— Supplied material —
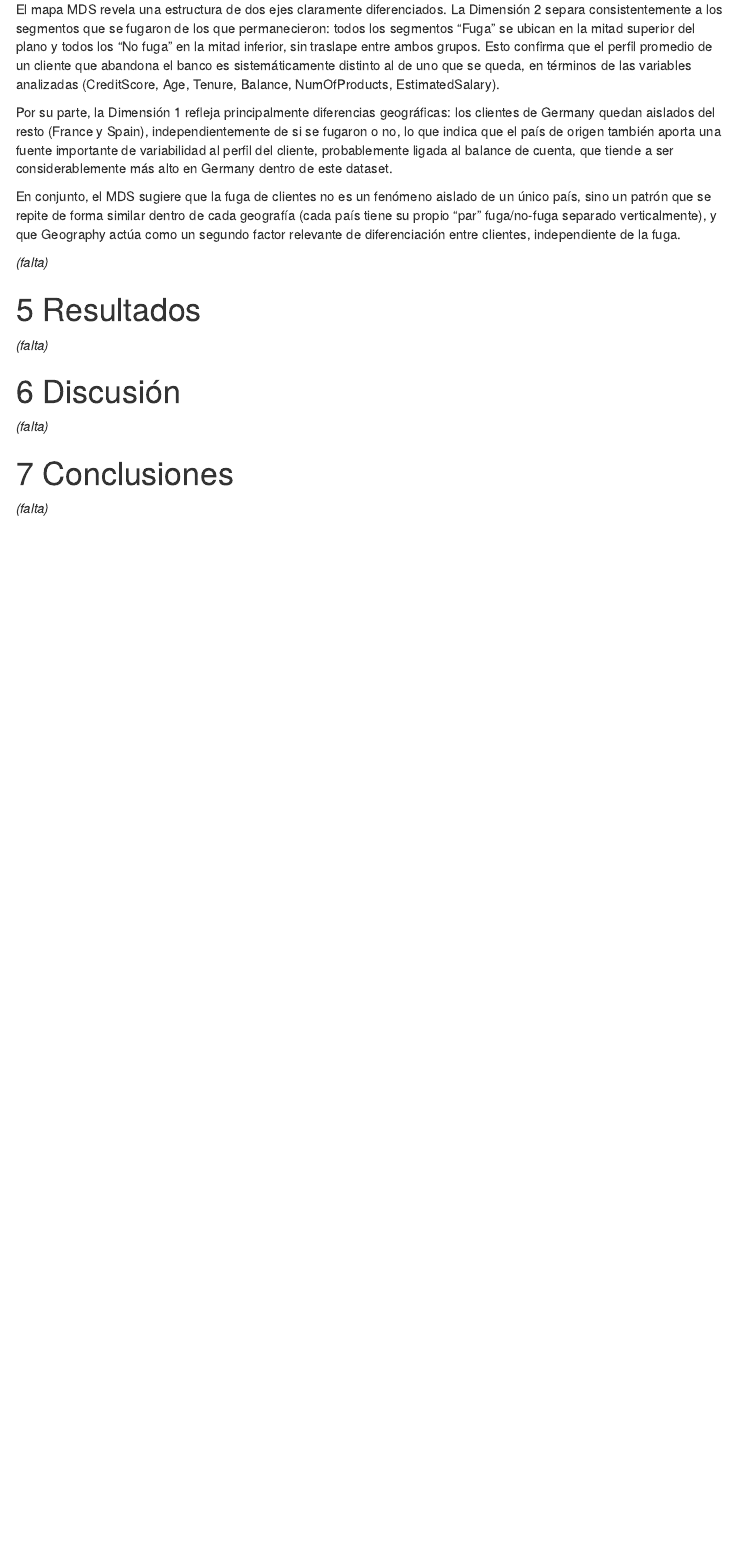
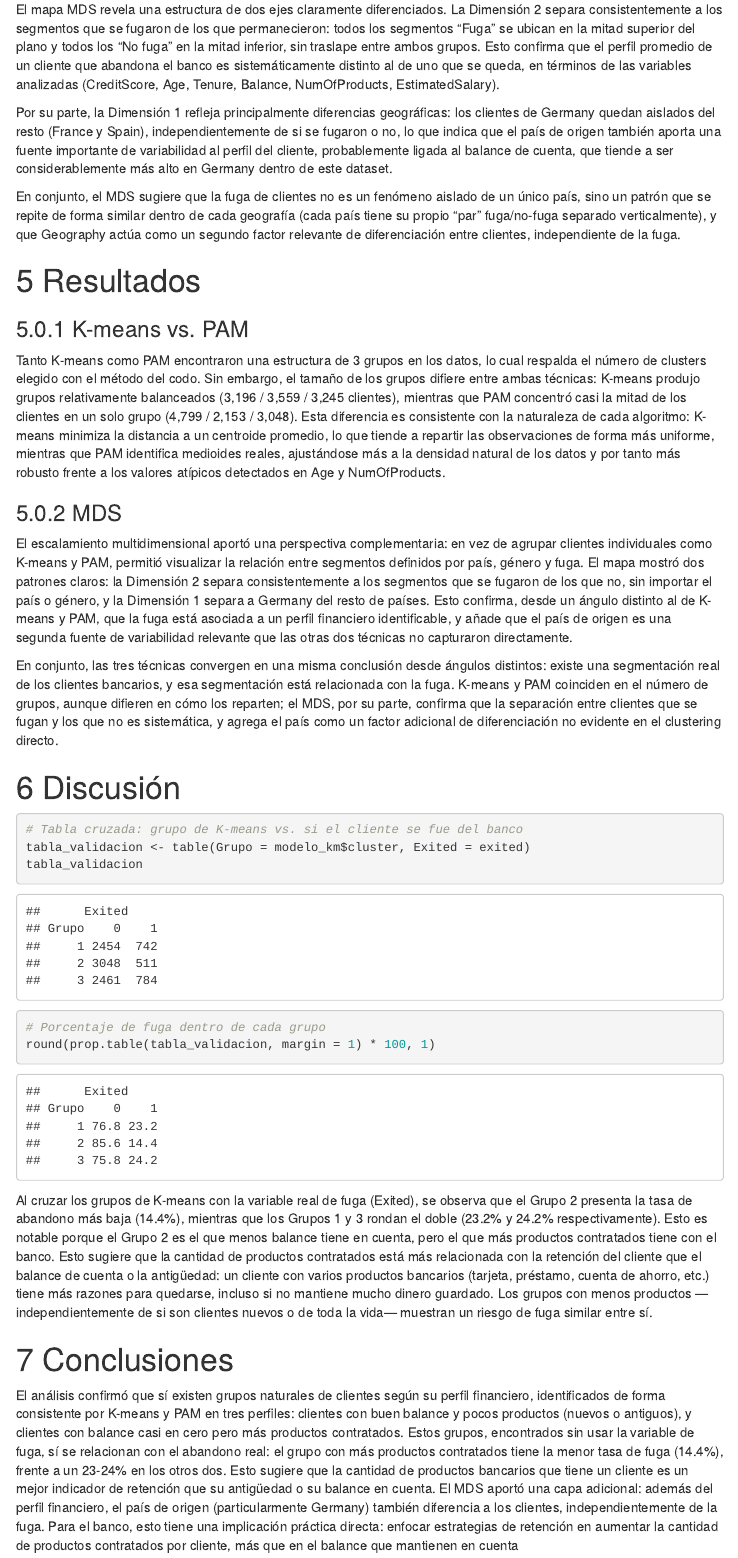
Before and after one commit to Clachar94/bd165-proyecto_final-grupoB, an R Markdown document (docs/documento_tecnico.Rmd): the page in a window 1100 px wide, from 700 px down. Rendered offline with R 4.5, knitr and Pandoc, with nearby package versions; some code elsewhere in the file could not run offline; menus at the side of the page are left out.

Commit message:
Agrega resultados,discusion y concluciones

````diff
--- a/docs/documento_tecnico.Rmd
+++ b/docs/documento_tecnico.Rmd
@@ -352,20 +352,31 @@ Por su parte, la Dimensión 1 refleja principalmente diferencias geográficas: l
 En conjunto, el MDS sugiere que la fuga de clientes no es un fenómeno aislado de un único país, sino un patrón que se repite de forma similar dentro de cada geografía (cada país tiene su propio "par" fuga/no-fuga separado verticalmente), y que Geography actúa como un segundo factor relevante de diferenciación entre clientes, independiente de la fuga.
 
 
-
-*(falta)*
-
 # Resultados
 
-*(falta)*
+### K-means vs. PAM
 
-```{r resultados-placeholder}
+Tanto K-means como PAM encontraron una estructura de 3 grupos en los datos, lo cual respalda el número de clusters elegido con el método del codo. Sin embargo, el tamaño de los grupos difiere entre ambas técnicas: K-means produjo grupos relativamente balanceados (3,196 / 3,559 / 3,245 clientes), mientras que PAM concentró casi la mitad de los clientes en un solo grupo (4,799 / 2,153 / 3,048). Esta diferencia es consistente con la naturaleza de cada algoritmo: K-means minimiza la distancia a un centroide promedio, lo que tiende a repartir las observaciones de forma más uniforme, mientras que PAM identifica medioides reales, ajustándose más a la densidad natural de los datos y por tanto más robusto frente a los valores atípicos detectados en Age y NumOfProducts.
 
+### MDS
+
+El escalamiento multidimensional aportó una perspectiva complementaria: en vez de agrupar clientes individuales como K-means y PAM, permitió visualizar la relación entre segmentos definidos por país, género y fuga. El mapa mostró dos patrones claros: la Dimensión 2 separa consistentemente a los segmentos que se fugaron de los que no, sin importar el país o género, y la Dimensión 1 separa a Germany del resto de países. Esto confirma, desde un ángulo distinto al de K-means y PAM, que la fuga está asociada a un perfil financiero identificable, y añade que el país de origen es una segunda fuente de variabilidad relevante que las otras dos técnicas no capturaron directamente.
+
+
+En conjunto, las tres técnicas convergen en una misma conclusión desde ángulos distintos: existe una segmentación real de los clientes bancarios, y esa segmentación está relacionada con la fuga. K-means y PAM coinciden en el número de grupos, aunque difieren en cómo los reparten; el MDS, por su parte, confirma que la separación entre clientes que se fugan y los que no es sistemática, y agrega el país como un factor adicional de diferenciación no evidente en el clustering directo.
+
+# Discusión
+```{r}
+# Tabla cruzada: grupo de K-means vs. si el cliente se fue del banco
+tabla_validacion <- table(Grupo = modelo_km$cluster, Exited = exited)
+tabla_validacion
+
+# Porcentaje de fuga dentro de cada grupo
+round(prop.table(tabla_validacion, margin = 1) * 100, 1)
 ```
 
-# Discusión
 
-*(falta)*
+Al cruzar los grupos de K-means con la variable real de fuga (Exited), se observa que el Grupo 2 presenta la tasa de abandono más baja (14.4%), mientras que los Grupos 1 y 3 rondan el doble (23.2% y 24.2% respectivamente). Esto es notable porque el Grupo 2 es el que menos balance tiene en cuenta, pero el que más productos contratados tiene con el banco. Esto sugiere que la cantidad de productos contratados está más relacionada con la retención del cliente que el balance de cuenta o la antigüedad: un cliente con varios productos bancarios (tarjeta, préstamo, cuenta de ahorro, etc.) tiene más razones para quedarse, incluso si no mantiene mucho dinero guardado. Los grupos con menos productos —independientemente de si son clientes nuevos o de toda la vida— muestran un riesgo de fuga similar entre sí.
 
 ```{r validacion-exited}
 
@@ -373,4 +384,4 @@ En conjunto, el MDS sugiere que la fuga de clientes no es un fenómeno aislado d
 
 # Conclusiones
 
-*(falta)*
+El análisis confirmó que sí existen grupos naturales de clientes según su perfil financiero, identificados de forma consistente por K-means y PAM en tres perfiles: clientes con buen balance y pocos productos (nuevos o antiguos), y clientes con balance casi en cero pero más productos contratados. Estos grupos, encontrados sin usar la variable de fuga, sí se relacionan con el abandono real: el grupo con más productos contratados tiene la menor tasa de fuga (14.4%), frente a un 23-24% en los otros dos. Esto sugiere que la cantidad de productos bancarios que tiene un cliente es un mejor indicador de retención que su antigüedad o su balance en cuenta. El MDS aportó una capa adicional: además del perfil financiero, el país de origen (particularmente Germany) también diferencia a los clientes, independientemente de la fuga. Para el banco, esto tiene una implicación práctica directa: enfocar estrategias de retención en aumentar la cantidad de productos contratados por cliente, más que en el balance que mantienen en cuenta
````
Also changed, not shown: 1 other file.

— About this task —
Leaving out any pictures, write the records above out exactly as they are.

— Exercise result —
Before and after one commit to Clachar94/bd165-proyecto_final-grupoB, an R Markdown document (docs/documento_tecnico.Rmd): the page in a window 1100 px wide, from 700 px down. Rendered offline with R 4.5, knitr and Pandoc, with nearby package versions; some code elsewhere in the file could not run offline; menus at the side of the page are left out.

Commit message:
Agrega resultados,discusion y concluciones

````diff
--- a/docs/documento_tecnico.Rmd
+++ b/docs/documento_tecnico.Rmd
@@ -352,20 +352,31 @@ Por su parte, la Dimensión 1 refleja principalmente diferencias geográficas: l
 En conjunto, el MDS sugiere que la fuga de clientes no es un fenómeno aislado de un único país, sino un patrón que se repite de forma similar dentro de cada geografía (cada país tiene su propio "par" fuga/no-fuga separado verticalmente), y que Geography actúa como un segundo factor relevante de diferenciación entre clientes, independiente de la fuga.
 
 
-
-*(falta)*
-
 # Resultados
 
-*(falta)*
+### K-means vs. PAM
 
-```{r resultados-placeholder}
+Tanto K-means como PAM encontraron una estructura de 3 grupos en los datos, lo cual respalda el número de clusters elegido con el método del codo. Sin embargo, el tamaño de los grupos difiere entre ambas técnicas: K-means produjo grupos relativamente balanceados (3,196 / 3,559 / 3,245 clientes), mientras que PAM concentró casi la mitad de los clientes en un solo grupo (4,799 / 2,153 / 3,048). Esta diferencia es consistente con la naturaleza de cada algoritmo: K-means minimiza la distancia a un centroide promedio, lo que tiende a repartir las observaciones de forma más uniforme, mientras que PAM identifica medioides reales, ajustándose más a la densidad natural de los datos y por tanto más robusto frente a los valores atípicos detectados en Age y NumOfProducts.
 
+### MDS
+
+El escalamiento multidimensional aportó una perspectiva complementaria: en vez de agrupar clientes individuales como K-means y PAM, permitió visualizar la relación entre segmentos definidos por país, género y fuga. El mapa mostró dos patrones claros: la Dimensión 2 separa consistentemente a los segmentos que se fugaron de los que no, sin importar el país o género, y la Dimensión 1 separa a Germany del resto de países. Esto confirma, desde un ángulo distinto al de K-means y PAM, que la fuga está asociada a un perfil financiero identificable, y añade que el país de origen es una segunda fuente de variabilidad relevante que las otras dos técnicas no capturaron directamente.
+
+
+En conjunto, las tres técnicas convergen en una misma conclusión desde ángulos distintos: existe una segmentación real de los clientes bancarios, y esa segmentación está relacionada con la fuga. K-means y PAM coinciden en el número de grupos, aunque difieren en cómo los reparten; el MDS, por su parte, confirma que la separación entre clientes que se fugan y los que no es sistemática, y agrega el país como un factor adicional de diferenciación no evidente en el clustering directo.
+
+# Discusión
+```{r}
+# Tabla cruzada: grupo de K-means vs. si el cliente se fue del banco
+tabla_validacion <- table(Grupo = modelo_km$cluster, Exited = exited)
+tabla_validacion
+
+# Porcentaje de fuga dentro de cada grupo
+round(prop.table(tabla_validacion, margin = 1) * 100, 1)
 ```
 
-# Discusión
 
-*(falta)*
+Al cruzar los grupos de K-means con la variable real de fuga (Exited), se observa que el Grupo 2 presenta la tasa de abandono más baja (14.4%), mientras que los Grupos 1 y 3 rondan el doble (23.2% y 24.2% respectivamente). Esto es notable porque el Grupo 2 es el que menos balance tiene en cuenta, pero el que más productos contratados tiene con el banco. Esto sugiere que la cantidad de productos contratados está más relacionada con la retención del cliente que el balance de cuenta o la antigüedad: un cliente con varios productos bancarios (tarjeta, préstamo, cuenta de ahorro, etc.) tiene más razones para quedarse, incluso si no mantiene mucho dinero guardado. Los grupos con menos productos —independientemente de si son clientes nuevos o de toda la vida— muestran un riesgo de fuga similar entre sí.
 
 ```{r validacion-exited}
 
@@ -373,4 +384,4 @@ En conjunto, el MDS sugiere que la fuga de clientes no es un fenómeno aislado d
 
 # Conclusiones
 
-*(falta)*
+El análisis confirmó que sí existen grupos naturales de clientes según su perfil financiero, identificados de forma consistente por K-means y PAM en tres perfiles: clientes con buen balance y pocos productos (nuevos o antiguos), y clientes con balance casi en cero pero más productos contratados. Estos grupos, encontrados sin usar la variable de fuga, sí se relacionan con el abandono real: el grupo con más productos contratados tiene la menor tasa de fuga (14.4%), frente a un 23-24% en los otros dos. Esto sugiere que la cantidad de productos bancarios que tiene un cliente es un mejor indicador de retención que su antigüedad o su balance en cuenta. El MDS aportó una capa adicional: además del perfil financiero, el país de origen (particularmente Germany) también diferencia a los clientes, independientemente de la fuga. Para el banco, esto tiene una implicación práctica directa: enfocar estrategias de retención en aumentar la cantidad de productos contratados por cliente, más que en el balance que mantienen en cuenta
````
Also changed, not shown: 1 other file.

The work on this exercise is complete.